In an economy that’s a ship dead in the water, traditional ethnic pride isn’t worth the cost of a paid holiday for our workers, government or private. I get ethnic pride; my grandfather, Antonio Evangelista born in Italy, is only one of my three foreign-born grandparents. I get tradition. I am a Texas Aggie, a graduate of a university where tradition has been known to trump common sense. Tradition is also the foundation of our federal legal holidays and this blog’s posts on them.
The Presidential Proclamation for this year’s legal holiday uses the voyage of 1492 as metaphor for our national character:

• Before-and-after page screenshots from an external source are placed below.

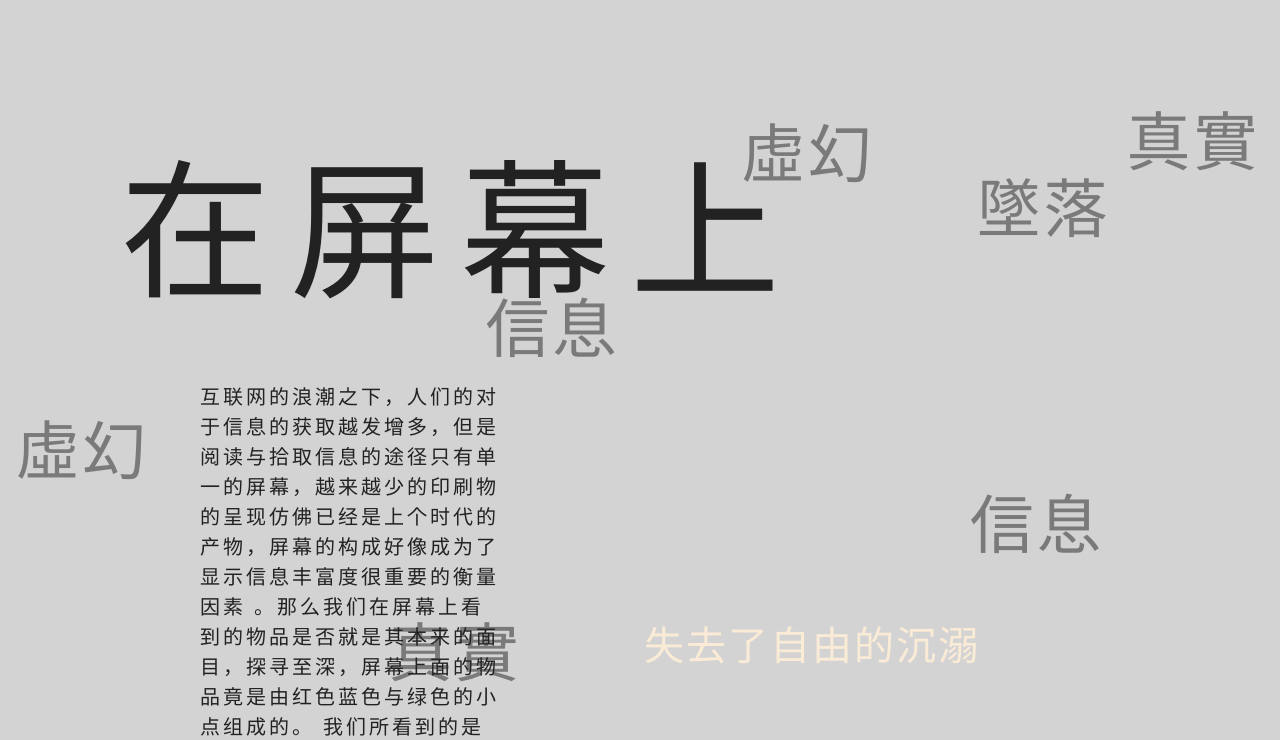
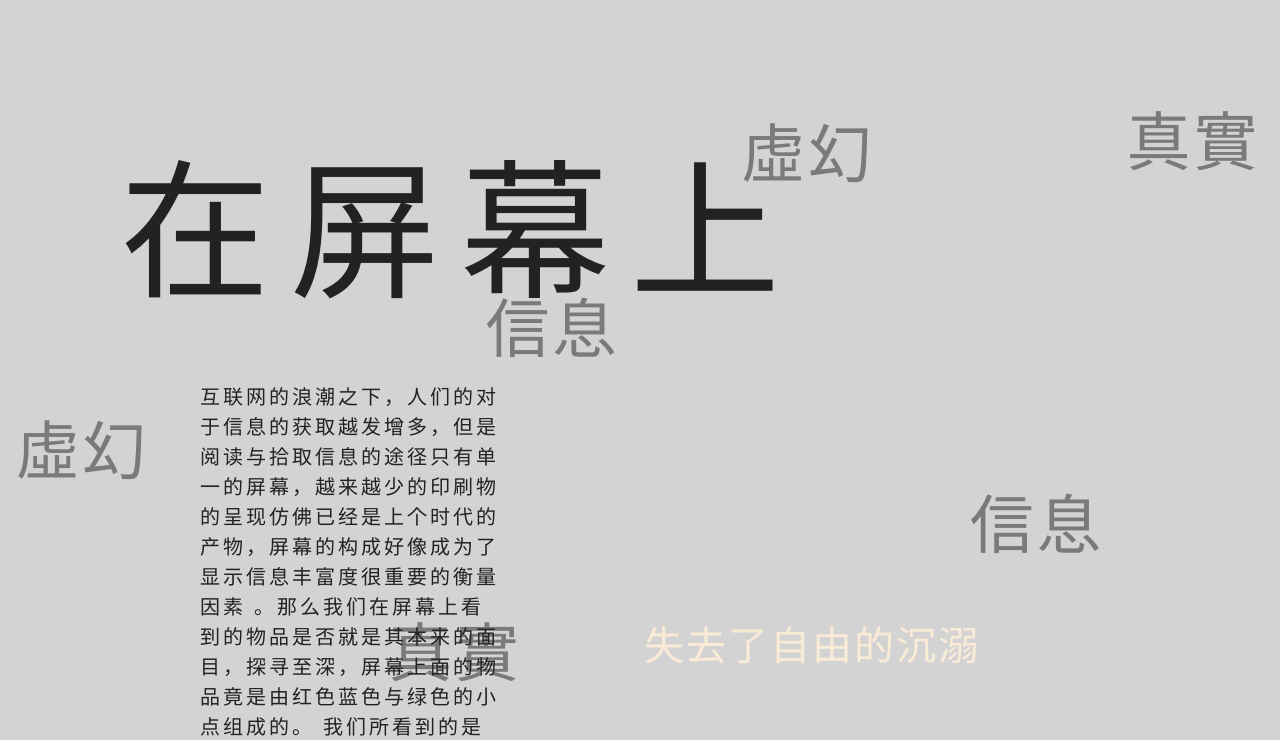
Before and after one commit to POMAMAMAMA/POMA-FINAL, a plain HTML site: page pinmu/index.html in a window 1280 px wide. Shown: the part 38-778 px from the top of the page. Drawn offline with Linux system fonts and the light colour scheme; a web font is replaced by a local one.

Commit message:
Update index.html

```diff
--- a/pinmu/index.html
+++ b/pinmu/index.html
@@ -102,7 +102,7 @@
             <p style="display: inline-block; vertical-align: middle;font-family: 'FZ';letter-spacing: 3px;font-size: 64px;color: rgb(34, 34, 34, 0.5);"></p>
         </div>
         <div class="textbox">
-            <p style="display: inline-block; vertical-align: middle;font-family: 'FZ';letter-spacing: 3px;font-size: 64px;color: rgb(34, 34, 34, 0.5);">墜落</p>
+            <p style="display: inline-block; vertical-align: middle;font-family: 'FZ';letter-spacing: 3px;font-size: 64px;color: rgb(34, 34, 34, 0.5);"></p>
         </div>
     </div>
 
```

The excitement Christopher Columbus and his crewmembers experienced that October morning is felt every day by today's pioneers: entrepreneurs and inventors, researchers and engineers. On the anniversary of Christopher Columbus's voyage, we celebrate the pursuit of discovery as an essential element of the American character. Embracing this heritage and inspiring young people to set their own sails, our Nation will reach the shores of an ever brighter tomorrow.The most important discovery that will make our tomorrow brighter isn’t going to occur in some laboratory or R&D unit. It has to occur in Congress and statehouses across the county when our elected representatives, like Columbus’ crew, discover that the ship doesn’t move forward without cooperation. We don’t get far when the right side and the left side of the boat are more concerned about beating each other than in what lies ahead. But enough about that, how about this legal holiday?

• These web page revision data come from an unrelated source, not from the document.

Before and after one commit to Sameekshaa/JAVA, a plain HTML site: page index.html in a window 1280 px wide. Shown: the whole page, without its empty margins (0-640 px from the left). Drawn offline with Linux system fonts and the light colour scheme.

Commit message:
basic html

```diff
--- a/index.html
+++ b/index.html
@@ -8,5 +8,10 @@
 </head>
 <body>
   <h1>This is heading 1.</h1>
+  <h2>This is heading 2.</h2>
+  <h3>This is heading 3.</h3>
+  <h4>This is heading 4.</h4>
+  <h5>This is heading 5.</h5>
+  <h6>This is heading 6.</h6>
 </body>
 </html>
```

In Colorado, Columbus Day has a place of honor in the list of legal holidays because while the New World was “discovered” 1900 miles to our southeast, the legal holiday commemorating it happened here. Colorado was the first state to make Columbus Day a legal holiday in 1907; the feds didn’t follow suit until 1971.
As business is this blog’s focus, we should recall that Columbus’s voyage was actually a business venture that took advantage of increasing competition and imperialistic attitudes among European nations. If this Italian had not opened the door to Europe’s colonization of the Americas, it is inevitable that another European would have. Exploitation, slavery and disease would have followed just the same. We can’t change how cultures collided 500 years ago, but we don’t have to accept continuing collisions.

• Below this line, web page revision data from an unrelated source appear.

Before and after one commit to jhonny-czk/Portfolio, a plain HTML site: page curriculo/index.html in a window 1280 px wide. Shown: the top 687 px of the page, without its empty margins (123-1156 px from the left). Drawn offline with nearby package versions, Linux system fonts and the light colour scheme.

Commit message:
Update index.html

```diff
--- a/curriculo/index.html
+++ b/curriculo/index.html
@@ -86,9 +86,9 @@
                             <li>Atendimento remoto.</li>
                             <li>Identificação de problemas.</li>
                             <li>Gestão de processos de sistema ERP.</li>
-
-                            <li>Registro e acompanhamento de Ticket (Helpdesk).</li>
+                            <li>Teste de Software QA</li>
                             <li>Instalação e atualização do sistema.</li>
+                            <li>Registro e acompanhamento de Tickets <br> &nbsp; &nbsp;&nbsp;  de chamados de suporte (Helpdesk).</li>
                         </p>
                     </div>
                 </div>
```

|Jasmine Pickner, world champion hoop dancer from the Crow Creek Sioux, celebrating another legal holiday: Independence Day|